-- AIM OF THE TASK --
Copy each record below exactly, please, and leave its pictures out.

-- Stored dataset items --
+ + + + +
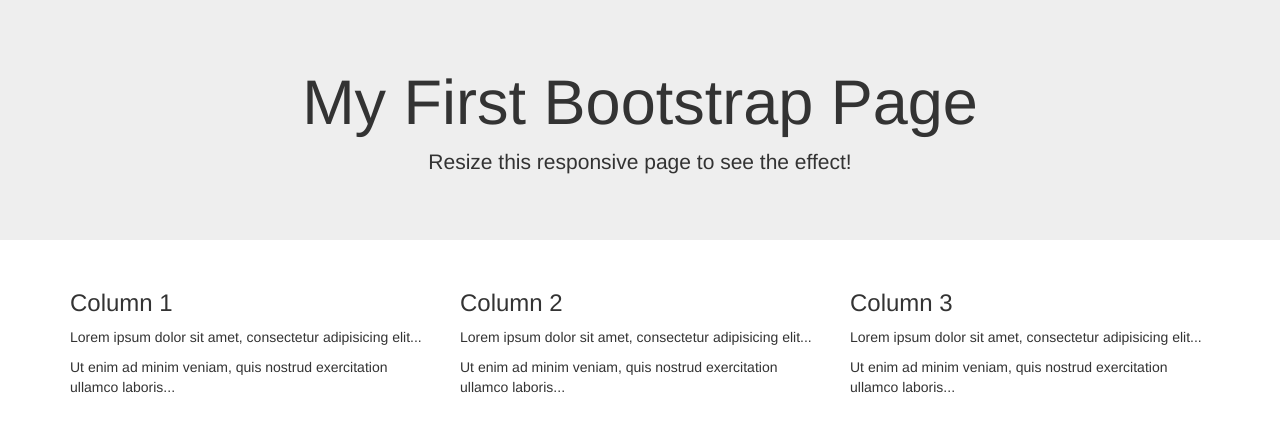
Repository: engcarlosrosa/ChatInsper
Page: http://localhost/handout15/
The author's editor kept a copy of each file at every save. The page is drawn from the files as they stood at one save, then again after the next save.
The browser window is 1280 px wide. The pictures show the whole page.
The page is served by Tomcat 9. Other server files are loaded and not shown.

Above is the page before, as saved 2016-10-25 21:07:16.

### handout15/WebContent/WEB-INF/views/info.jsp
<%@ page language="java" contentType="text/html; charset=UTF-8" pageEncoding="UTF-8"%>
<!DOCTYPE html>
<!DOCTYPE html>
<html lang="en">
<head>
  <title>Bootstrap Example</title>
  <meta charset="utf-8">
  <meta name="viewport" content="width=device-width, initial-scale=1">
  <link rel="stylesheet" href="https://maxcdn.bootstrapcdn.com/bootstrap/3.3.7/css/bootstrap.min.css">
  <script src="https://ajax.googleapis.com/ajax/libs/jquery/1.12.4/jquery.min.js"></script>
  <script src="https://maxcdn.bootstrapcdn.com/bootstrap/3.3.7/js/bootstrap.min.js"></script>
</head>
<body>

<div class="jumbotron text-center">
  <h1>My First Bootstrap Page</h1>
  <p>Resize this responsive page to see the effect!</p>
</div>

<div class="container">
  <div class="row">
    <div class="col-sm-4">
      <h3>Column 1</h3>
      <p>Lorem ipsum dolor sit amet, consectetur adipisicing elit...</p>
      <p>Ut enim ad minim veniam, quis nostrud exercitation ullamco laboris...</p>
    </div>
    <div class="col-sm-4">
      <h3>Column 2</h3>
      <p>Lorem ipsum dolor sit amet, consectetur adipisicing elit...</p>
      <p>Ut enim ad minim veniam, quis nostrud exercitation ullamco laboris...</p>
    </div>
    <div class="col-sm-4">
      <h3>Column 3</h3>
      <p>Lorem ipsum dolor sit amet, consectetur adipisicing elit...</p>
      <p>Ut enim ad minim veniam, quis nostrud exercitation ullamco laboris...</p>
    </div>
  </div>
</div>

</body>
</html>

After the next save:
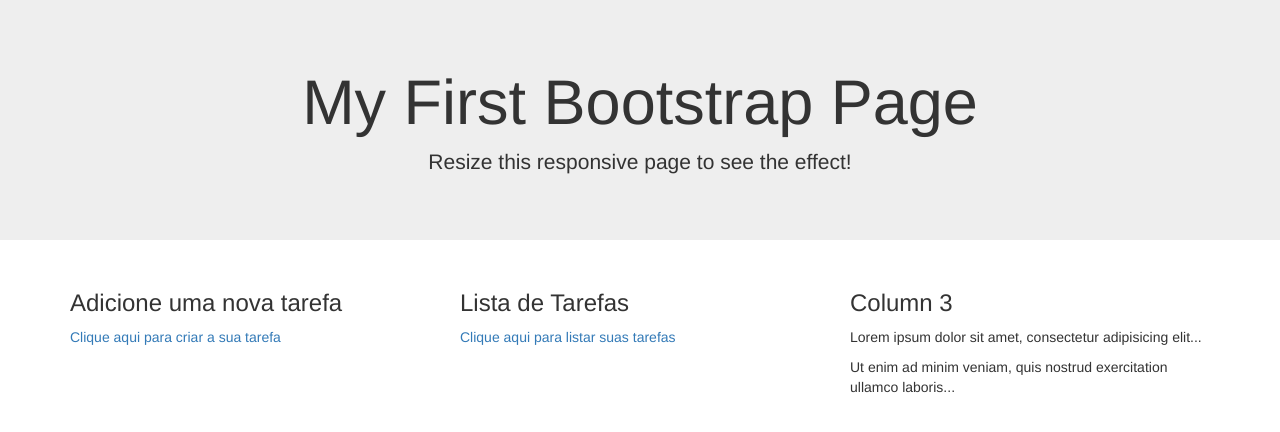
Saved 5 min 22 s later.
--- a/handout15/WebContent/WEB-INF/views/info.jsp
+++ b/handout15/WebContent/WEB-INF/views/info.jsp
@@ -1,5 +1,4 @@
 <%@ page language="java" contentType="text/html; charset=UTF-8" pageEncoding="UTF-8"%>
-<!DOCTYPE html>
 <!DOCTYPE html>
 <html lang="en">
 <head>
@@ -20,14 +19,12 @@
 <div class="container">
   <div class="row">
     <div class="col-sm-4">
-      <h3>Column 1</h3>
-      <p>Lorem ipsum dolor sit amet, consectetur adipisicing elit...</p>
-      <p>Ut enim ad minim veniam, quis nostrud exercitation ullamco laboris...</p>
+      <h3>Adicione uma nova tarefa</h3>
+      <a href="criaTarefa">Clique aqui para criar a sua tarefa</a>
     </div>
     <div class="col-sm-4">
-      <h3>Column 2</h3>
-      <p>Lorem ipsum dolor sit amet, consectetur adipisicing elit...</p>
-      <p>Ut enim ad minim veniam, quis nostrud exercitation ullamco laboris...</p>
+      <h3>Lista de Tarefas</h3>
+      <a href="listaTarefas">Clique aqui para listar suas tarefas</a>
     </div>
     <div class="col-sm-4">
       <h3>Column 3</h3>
+ + + + +
-- PROBLEM SOLUTION --
Repository: engcarlosrosa/ChatInsper
Page: http://localhost/handout15/
The author's editor kept a copy of each file at every save. The page is drawn from the files as they stood at one save, then again after the next save.
The browser window is 1280 px wide. The pictures show the whole page.
The page is served by Tomcat 9. Other server files are loaded and not shown.

Above is the page before, as saved 2016-10-25 21:07:16.

### handout15/WebContent/WEB-INF/views/info.jsp
<%@ page language="java" contentType="text/html; charset=UTF-8" pageEncoding="UTF-8"%>
<!DOCTYPE html>
<!DOCTYPE html>
<html lang="en">
<head>
  <title>Bootstrap Example</title>
  <meta charset="utf-8">
  <meta name="viewport" content="width=device-width, initial-scale=1">
  <link rel="stylesheet" href="https://maxcdn.bootstrapcdn.com/bootstrap/3.3.7/css/bootstrap.min.css">
  <script src="https://ajax.googleapis.com/ajax/libs/jquery/1.12.4/jquery.min.js"></script>
  <script src="https://maxcdn.bootstrapcdn.com/bootstrap/3.3.7/js/bootstrap.min.js"></script>
</head>
<body>

<div class="jumbotron text-center">
  <h1>My First Bootstrap Page</h1>
  <p>Resize this responsive page to see the effect!</p>
</div>

<div class="container">
  <div class="row">
    <div class="col-sm-4">
      <h3>Column 1</h3>
      <p>Lorem ipsum dolor sit amet, consectetur adipisicing elit...</p>
      <p>Ut enim ad minim veniam, quis nostrud exercitation ullamco laboris...</p>
    </div>
    <div class="col-sm-4">
      <h3>Column 2</h3>
      <p>Lorem ipsum dolor sit amet, consectetur adipisicing elit...</p>
      <p>Ut enim ad minim veniam, quis nostrud exercitation ullamco laboris...</p>
    </div>
    <div class="col-sm-4">
      <h3>Column 3</h3>
      <p>Lorem ipsum dolor sit amet, consectetur adipisicing elit...</p>
      <p>Ut enim ad minim veniam, quis nostrud exercitation ullamco laboris...</p>
    </div>
  </div>
</div>

</body>
</html>

After the next save:
Saved 5 min 22 s later.
--- a/handout15/WebContent/WEB-INF/views/info.jsp
+++ b/handout15/WebContent/WEB-INF/views/info.jsp
@@ -1,5 +1,4 @@
 <%@ page language="java" contentType="text/html; charset=UTF-8" pageEncoding="UTF-8"%>
-<!DOCTYPE html>
 <!DOCTYPE html>
 <html lang="en">
 <head>
@@ -20,14 +19,12 @@
 <div class="container">
   <div class="row">
     <div class="col-sm-4">
-      <h3>Column 1</h3>
-      <p>Lorem ipsum dolor sit amet, consectetur adipisicing elit...</p>
-      <p>Ut enim ad minim veniam, quis nostrud exercitation ullamco laboris...</p>
+      <h3>Adicione uma nova tarefa</h3>
+      <a href="criaTarefa">Clique aqui para criar a sua tarefa</a>
     </div>
     <div class="col-sm-4">
-      <h3>Column 2</h3>
-      <p>Lorem ipsum dolor sit amet, consectetur adipisicing elit...</p>
-      <p>Ut enim ad minim veniam, quis nostrud exercitation ullamco laboris...</p>
+      <h3>Lista de Tarefas</h3>
+      <a href="listaTarefas">Clique aqui para listar suas tarefas</a>
     </div>
     <div class="col-sm-4">
       <h3>Column 3</h3>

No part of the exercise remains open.